Lawrence and Botte’s Classification of Proximal Fifth Metatarsal Fractures (Zone 1, 2 and 3)

Figure 2.

A case of Proximal Fifth Metatarsal Fracture With Missed Lisfranc Injury That Resulted In Nonunion of the Fracture and Degeneration of the Lisfranc Joint

Figure 3.

A Case of Lawrence and Botte Zone 1 Fracture That Was Treated Conservatively With Rocker Boot
A, injury film showing non-displaced fracture. B, radiograph taken six weeks after the injury, showing fracture displacement. C, radiograph taken nine months after the injury showing that the fracture had healed.

Figure 4.

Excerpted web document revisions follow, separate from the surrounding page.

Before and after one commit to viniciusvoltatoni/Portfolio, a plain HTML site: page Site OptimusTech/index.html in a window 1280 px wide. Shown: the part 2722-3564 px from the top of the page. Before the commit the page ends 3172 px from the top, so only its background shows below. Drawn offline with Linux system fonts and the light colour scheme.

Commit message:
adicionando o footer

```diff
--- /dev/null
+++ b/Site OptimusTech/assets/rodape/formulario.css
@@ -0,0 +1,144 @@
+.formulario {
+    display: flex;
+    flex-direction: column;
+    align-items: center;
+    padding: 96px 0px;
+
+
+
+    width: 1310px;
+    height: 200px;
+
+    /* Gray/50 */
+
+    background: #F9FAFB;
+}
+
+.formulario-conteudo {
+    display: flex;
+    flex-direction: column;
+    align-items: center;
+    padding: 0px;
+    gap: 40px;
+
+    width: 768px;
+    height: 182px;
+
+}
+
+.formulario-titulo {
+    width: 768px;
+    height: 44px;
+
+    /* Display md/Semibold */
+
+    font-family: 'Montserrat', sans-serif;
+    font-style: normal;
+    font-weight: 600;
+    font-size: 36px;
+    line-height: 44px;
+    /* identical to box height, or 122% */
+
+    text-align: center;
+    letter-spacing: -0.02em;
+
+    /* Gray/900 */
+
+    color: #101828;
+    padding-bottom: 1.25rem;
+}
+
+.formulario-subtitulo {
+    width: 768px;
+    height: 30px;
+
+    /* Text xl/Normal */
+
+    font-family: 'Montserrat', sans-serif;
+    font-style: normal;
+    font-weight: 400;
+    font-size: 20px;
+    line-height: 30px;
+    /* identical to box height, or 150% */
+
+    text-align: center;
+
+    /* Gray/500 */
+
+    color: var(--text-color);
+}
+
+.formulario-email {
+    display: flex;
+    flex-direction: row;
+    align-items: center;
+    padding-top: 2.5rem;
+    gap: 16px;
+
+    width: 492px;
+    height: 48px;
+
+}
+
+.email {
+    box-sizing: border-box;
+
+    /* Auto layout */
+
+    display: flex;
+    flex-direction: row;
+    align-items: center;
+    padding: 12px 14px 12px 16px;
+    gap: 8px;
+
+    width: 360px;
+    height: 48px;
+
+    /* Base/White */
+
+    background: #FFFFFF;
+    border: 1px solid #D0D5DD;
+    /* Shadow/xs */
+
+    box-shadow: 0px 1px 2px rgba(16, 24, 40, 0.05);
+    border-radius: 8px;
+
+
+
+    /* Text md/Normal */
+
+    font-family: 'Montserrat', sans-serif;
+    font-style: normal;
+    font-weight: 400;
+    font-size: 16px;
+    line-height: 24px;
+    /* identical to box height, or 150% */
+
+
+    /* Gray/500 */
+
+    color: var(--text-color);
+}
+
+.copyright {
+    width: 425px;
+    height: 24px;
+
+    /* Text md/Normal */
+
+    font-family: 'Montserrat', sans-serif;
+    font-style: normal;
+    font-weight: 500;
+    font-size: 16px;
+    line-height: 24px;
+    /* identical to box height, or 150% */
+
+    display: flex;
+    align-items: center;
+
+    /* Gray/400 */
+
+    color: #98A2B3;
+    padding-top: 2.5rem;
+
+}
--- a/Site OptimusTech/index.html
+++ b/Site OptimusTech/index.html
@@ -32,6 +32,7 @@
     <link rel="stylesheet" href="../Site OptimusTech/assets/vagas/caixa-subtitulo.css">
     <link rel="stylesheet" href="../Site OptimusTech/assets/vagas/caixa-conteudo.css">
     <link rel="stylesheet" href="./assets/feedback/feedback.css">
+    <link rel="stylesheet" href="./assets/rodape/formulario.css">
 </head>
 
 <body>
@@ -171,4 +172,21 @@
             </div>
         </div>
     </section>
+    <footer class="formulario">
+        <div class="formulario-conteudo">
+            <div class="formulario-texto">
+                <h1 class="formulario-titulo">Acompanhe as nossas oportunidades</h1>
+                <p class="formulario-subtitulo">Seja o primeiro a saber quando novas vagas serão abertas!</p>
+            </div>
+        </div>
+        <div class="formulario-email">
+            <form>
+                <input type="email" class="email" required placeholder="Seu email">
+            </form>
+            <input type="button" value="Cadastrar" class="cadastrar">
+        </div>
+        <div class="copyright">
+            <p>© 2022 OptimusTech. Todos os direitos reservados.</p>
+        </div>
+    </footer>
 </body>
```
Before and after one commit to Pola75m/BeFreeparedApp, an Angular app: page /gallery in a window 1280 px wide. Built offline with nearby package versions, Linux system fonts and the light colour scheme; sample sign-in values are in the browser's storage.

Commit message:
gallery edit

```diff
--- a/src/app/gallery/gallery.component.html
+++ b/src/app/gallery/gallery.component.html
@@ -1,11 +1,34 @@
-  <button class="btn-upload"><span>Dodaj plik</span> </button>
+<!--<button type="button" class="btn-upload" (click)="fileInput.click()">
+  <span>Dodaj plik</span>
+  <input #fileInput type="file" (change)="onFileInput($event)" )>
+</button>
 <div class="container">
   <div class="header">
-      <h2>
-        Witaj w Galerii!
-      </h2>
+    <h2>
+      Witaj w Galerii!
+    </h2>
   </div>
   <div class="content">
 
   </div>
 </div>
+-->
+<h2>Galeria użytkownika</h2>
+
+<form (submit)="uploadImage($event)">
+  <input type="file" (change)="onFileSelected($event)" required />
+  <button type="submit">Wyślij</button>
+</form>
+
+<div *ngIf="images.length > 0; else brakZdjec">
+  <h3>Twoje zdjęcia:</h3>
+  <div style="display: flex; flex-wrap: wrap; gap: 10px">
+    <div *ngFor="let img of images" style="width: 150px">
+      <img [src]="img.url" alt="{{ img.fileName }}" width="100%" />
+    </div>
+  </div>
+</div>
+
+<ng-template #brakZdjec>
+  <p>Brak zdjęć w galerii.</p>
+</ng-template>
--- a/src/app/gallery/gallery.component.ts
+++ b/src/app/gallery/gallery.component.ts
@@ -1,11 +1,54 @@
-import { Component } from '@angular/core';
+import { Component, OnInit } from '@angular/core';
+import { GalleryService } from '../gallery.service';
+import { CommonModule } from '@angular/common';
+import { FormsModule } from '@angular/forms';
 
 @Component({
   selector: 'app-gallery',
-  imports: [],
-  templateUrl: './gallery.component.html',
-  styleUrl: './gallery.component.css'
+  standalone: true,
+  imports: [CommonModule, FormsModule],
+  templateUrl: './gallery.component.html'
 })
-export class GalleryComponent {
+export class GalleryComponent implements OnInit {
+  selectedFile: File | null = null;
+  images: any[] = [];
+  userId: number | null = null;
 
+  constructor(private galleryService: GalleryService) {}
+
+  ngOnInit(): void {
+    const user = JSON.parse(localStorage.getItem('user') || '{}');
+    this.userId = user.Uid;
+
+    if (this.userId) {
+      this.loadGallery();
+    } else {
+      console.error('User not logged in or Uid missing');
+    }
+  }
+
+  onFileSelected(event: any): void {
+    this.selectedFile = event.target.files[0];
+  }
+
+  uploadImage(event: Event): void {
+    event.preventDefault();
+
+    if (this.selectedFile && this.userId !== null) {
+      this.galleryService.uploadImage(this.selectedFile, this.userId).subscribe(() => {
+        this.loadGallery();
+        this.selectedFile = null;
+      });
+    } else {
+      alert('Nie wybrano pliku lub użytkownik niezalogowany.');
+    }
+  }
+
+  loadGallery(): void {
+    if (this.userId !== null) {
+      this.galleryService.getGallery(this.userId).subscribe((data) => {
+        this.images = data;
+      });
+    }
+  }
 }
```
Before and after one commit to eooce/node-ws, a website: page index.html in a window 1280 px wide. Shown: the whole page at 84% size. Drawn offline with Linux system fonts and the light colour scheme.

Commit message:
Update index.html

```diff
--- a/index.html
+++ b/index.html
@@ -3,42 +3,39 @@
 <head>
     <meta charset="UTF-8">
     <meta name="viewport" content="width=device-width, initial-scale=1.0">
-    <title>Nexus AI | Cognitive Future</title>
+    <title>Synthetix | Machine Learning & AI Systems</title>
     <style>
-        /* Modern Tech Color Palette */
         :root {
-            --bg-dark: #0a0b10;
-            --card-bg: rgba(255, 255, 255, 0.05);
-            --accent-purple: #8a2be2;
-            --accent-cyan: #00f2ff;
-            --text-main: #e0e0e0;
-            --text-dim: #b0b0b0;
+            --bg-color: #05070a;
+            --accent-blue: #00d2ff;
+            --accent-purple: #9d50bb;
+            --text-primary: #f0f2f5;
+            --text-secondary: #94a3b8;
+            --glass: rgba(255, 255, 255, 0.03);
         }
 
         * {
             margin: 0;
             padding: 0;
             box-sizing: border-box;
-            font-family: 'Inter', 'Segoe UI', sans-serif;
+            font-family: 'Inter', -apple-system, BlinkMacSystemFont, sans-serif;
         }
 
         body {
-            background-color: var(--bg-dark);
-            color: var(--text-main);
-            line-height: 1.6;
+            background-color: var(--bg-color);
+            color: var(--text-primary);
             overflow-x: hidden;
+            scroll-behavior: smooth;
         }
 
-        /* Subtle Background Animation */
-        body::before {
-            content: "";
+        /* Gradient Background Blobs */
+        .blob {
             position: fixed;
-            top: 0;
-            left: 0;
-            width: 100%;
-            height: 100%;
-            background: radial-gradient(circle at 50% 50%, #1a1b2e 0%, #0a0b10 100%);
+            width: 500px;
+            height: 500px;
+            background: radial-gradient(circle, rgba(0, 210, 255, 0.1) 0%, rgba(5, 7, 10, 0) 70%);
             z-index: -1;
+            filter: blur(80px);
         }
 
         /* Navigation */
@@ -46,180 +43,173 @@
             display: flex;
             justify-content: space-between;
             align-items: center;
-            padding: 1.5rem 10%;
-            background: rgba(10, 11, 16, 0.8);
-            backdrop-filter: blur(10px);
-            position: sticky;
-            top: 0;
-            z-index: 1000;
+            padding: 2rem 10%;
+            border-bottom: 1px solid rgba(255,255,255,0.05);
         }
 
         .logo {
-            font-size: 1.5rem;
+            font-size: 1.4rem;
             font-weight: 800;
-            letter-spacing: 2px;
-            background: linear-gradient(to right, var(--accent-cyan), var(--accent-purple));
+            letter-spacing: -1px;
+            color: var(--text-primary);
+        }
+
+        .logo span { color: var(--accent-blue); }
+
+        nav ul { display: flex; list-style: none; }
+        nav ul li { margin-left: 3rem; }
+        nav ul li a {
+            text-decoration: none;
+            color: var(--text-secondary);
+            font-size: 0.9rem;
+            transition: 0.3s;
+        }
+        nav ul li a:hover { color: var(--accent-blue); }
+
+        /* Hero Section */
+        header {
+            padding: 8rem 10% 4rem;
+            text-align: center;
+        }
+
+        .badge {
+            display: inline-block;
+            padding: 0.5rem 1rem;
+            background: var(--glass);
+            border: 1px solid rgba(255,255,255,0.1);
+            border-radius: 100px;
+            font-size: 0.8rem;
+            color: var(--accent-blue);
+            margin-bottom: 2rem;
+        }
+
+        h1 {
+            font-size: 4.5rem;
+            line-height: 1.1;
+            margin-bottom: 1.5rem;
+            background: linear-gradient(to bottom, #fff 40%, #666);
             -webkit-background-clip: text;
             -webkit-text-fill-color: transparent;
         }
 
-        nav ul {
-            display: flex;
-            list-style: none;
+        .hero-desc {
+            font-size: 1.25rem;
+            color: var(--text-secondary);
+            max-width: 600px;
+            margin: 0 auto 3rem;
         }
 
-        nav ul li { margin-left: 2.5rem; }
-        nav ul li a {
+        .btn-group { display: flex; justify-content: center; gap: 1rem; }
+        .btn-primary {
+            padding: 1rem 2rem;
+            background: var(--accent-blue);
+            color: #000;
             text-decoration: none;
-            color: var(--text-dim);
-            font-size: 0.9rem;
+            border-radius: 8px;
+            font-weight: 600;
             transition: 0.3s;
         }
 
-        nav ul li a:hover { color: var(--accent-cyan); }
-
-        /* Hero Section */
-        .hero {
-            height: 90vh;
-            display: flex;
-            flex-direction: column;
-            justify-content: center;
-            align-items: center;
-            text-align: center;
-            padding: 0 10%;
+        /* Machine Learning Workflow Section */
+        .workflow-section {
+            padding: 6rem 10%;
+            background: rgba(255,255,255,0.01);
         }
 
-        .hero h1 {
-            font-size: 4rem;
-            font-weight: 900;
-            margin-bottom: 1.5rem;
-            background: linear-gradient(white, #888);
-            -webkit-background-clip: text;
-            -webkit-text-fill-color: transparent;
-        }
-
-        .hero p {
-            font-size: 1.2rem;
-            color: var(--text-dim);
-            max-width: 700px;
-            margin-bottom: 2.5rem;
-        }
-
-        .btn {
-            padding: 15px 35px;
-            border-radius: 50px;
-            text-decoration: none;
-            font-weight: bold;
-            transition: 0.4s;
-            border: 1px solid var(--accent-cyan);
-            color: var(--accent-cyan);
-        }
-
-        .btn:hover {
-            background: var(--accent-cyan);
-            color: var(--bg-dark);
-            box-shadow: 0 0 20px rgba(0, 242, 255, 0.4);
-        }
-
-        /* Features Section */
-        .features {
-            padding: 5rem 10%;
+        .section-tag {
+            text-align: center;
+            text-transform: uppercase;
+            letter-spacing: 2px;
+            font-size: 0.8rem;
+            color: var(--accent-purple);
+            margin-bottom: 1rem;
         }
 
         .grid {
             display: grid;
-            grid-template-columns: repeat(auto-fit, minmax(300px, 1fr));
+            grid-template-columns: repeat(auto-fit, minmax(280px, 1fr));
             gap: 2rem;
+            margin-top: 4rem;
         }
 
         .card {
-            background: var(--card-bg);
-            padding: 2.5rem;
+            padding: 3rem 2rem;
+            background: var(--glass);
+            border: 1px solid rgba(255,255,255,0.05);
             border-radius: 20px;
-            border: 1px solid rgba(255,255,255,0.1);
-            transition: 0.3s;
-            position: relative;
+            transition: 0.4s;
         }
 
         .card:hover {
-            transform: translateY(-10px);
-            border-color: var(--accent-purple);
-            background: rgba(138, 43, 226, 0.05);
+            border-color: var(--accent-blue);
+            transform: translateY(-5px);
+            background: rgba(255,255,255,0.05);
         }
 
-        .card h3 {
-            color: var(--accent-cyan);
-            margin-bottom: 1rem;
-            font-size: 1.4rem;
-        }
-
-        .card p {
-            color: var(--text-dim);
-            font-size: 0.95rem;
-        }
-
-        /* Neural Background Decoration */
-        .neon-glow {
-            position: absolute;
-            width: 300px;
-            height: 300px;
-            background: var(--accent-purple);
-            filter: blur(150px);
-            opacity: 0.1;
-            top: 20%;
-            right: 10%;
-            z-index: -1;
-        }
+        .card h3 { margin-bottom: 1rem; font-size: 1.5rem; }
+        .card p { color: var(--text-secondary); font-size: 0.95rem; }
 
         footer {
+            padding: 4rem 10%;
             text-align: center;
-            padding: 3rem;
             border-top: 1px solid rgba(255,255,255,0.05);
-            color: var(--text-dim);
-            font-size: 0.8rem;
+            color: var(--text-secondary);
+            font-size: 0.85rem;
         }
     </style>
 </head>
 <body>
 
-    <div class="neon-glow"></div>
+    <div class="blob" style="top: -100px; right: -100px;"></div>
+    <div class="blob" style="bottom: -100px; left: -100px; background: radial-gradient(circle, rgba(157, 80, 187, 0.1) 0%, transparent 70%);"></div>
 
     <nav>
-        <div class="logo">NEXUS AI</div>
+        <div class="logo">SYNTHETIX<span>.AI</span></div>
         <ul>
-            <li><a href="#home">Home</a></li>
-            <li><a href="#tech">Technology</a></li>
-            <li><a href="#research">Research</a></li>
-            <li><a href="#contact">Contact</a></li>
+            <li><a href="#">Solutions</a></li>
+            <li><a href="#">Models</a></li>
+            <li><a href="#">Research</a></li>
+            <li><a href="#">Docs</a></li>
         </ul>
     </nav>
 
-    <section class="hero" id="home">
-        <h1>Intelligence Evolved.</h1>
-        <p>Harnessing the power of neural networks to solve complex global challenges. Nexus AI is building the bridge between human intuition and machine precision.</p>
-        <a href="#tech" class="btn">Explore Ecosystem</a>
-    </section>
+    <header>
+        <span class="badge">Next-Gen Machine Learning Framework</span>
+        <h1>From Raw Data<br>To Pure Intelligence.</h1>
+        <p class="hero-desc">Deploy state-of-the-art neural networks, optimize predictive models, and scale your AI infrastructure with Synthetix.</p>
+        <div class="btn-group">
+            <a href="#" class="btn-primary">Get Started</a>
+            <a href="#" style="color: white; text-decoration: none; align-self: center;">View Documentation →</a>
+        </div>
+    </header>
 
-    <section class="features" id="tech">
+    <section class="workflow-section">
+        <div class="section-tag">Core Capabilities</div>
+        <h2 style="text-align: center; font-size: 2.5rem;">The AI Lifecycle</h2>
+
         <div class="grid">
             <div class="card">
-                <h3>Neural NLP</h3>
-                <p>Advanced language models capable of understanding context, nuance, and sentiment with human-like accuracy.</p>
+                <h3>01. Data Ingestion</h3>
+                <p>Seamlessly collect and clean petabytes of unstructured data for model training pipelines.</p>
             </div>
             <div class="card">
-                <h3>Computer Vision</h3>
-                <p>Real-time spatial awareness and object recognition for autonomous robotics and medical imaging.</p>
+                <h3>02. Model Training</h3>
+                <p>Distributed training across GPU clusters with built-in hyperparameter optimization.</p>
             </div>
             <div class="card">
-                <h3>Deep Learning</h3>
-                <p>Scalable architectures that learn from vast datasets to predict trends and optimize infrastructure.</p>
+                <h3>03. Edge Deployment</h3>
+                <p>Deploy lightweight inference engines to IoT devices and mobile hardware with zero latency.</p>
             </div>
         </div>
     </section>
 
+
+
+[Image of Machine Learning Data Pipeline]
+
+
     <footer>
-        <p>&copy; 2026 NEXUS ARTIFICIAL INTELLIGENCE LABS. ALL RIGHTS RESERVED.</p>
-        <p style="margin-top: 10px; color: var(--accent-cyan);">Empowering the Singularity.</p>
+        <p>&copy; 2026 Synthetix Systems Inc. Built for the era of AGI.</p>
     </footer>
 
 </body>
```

A Case of Lawrence and Botte Zone 3 Fracture Treated Conservatively With a Cast
A, injury film. B, radiograph taken nine weeks after the injury showed that the fracture healed with residual lateral cortical notch. The notch is a common radiographic appearance after the fracture heals. It takes a long time to disappear. C, radiograph taken 15 months after the injury, showed the notch disappeared.